Assignment: Scan the entries for the word "skinparam" and report how many lines contain it, as a number with no other words.

Input below:

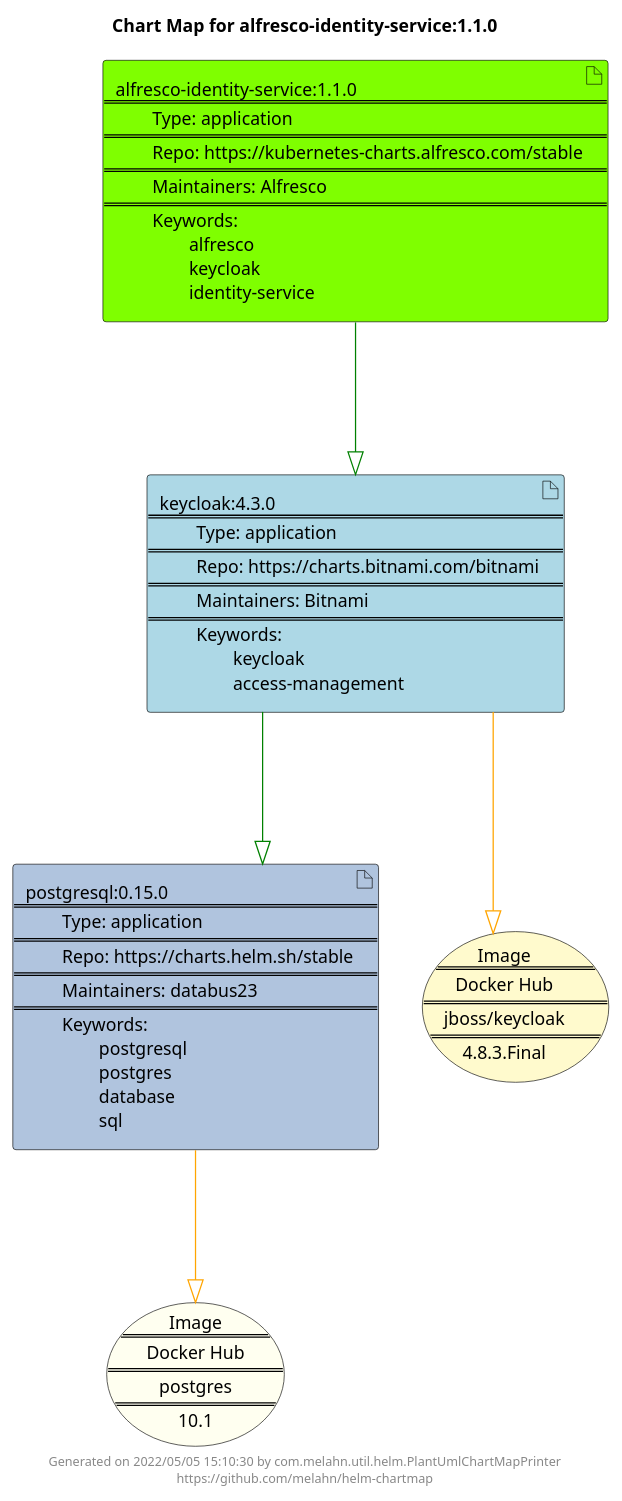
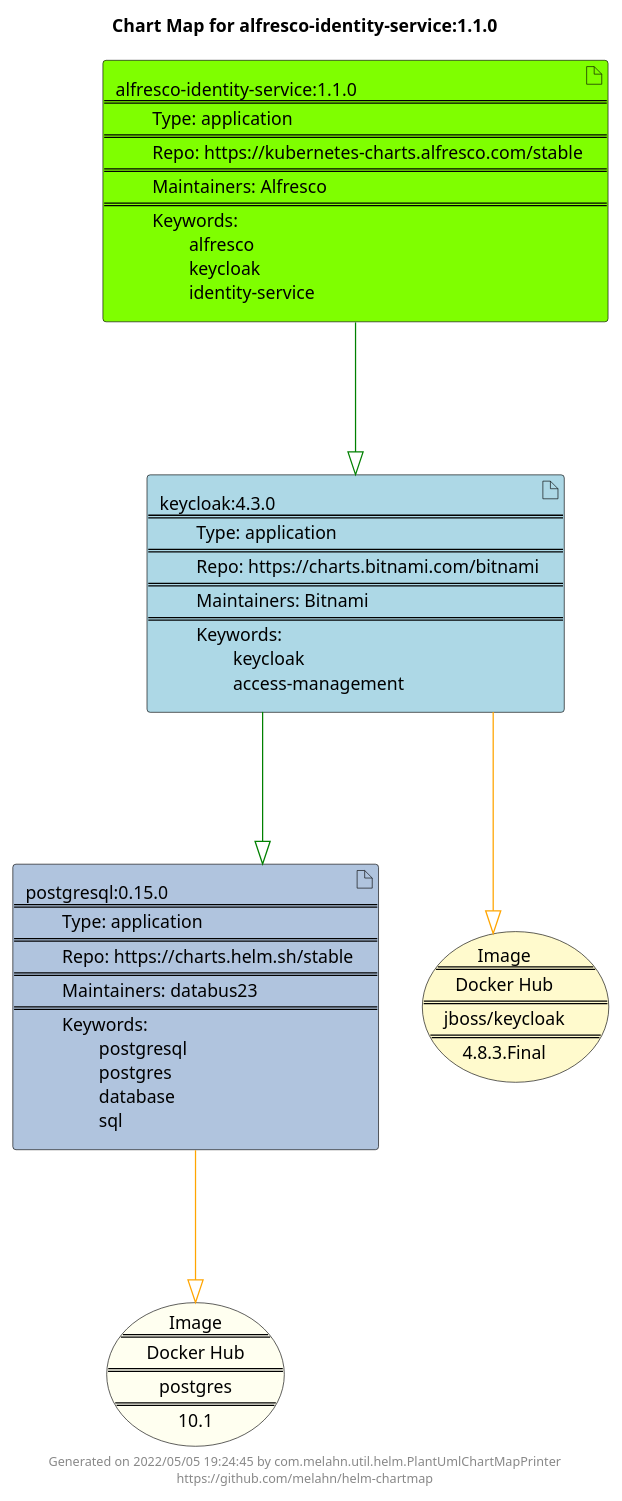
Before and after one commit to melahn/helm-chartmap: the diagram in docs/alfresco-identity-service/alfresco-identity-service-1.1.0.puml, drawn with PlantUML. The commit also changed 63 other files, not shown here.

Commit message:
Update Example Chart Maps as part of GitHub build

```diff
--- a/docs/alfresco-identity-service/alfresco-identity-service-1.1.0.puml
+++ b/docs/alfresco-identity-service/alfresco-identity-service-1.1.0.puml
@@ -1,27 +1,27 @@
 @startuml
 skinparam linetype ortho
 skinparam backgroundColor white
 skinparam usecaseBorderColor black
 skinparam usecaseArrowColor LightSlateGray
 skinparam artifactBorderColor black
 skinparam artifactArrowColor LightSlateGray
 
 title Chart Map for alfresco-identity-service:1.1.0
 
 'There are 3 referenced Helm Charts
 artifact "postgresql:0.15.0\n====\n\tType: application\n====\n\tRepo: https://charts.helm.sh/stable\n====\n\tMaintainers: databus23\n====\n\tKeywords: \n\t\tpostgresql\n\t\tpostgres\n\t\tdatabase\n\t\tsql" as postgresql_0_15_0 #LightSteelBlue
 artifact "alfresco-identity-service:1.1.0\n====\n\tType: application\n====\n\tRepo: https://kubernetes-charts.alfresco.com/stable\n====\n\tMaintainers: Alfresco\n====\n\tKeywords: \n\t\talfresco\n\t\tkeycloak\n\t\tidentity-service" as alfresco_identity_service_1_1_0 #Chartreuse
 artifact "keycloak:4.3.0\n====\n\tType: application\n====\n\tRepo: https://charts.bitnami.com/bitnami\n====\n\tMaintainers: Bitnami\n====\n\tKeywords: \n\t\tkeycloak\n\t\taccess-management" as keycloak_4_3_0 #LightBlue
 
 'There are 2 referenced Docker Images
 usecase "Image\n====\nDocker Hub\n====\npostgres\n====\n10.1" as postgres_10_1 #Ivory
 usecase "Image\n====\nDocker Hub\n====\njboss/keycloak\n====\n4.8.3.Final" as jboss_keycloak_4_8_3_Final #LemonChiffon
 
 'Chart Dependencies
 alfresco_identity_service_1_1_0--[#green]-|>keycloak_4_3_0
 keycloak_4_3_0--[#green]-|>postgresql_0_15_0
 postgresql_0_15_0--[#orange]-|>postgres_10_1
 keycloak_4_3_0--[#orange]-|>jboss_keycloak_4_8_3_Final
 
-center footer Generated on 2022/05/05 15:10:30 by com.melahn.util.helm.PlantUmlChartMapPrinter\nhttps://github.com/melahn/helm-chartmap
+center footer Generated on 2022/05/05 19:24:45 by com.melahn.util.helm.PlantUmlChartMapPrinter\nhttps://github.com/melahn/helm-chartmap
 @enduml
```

End of Input.
Input below:

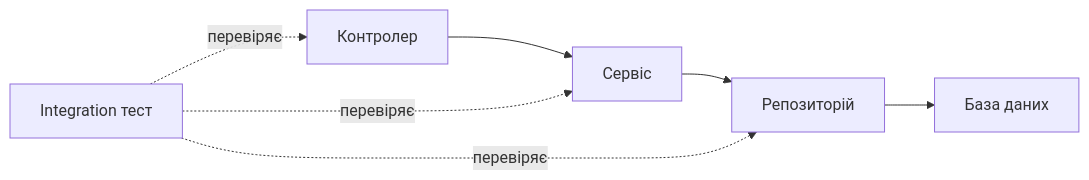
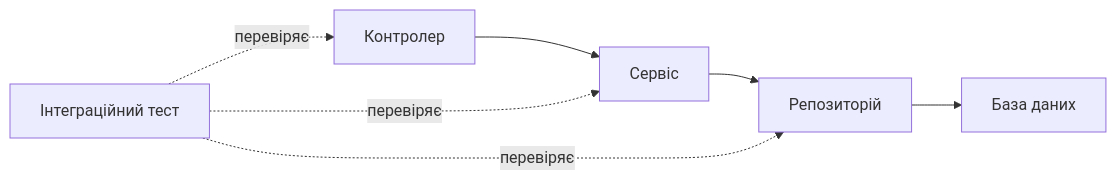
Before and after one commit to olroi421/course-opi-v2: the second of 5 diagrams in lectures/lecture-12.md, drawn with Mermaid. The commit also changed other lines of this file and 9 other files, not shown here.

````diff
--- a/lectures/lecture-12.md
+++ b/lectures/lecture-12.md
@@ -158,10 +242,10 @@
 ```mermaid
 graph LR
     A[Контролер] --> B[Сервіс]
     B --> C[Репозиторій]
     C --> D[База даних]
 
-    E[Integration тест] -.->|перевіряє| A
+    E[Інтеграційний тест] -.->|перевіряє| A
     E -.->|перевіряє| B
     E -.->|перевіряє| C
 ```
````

End of Input.

Task result: 6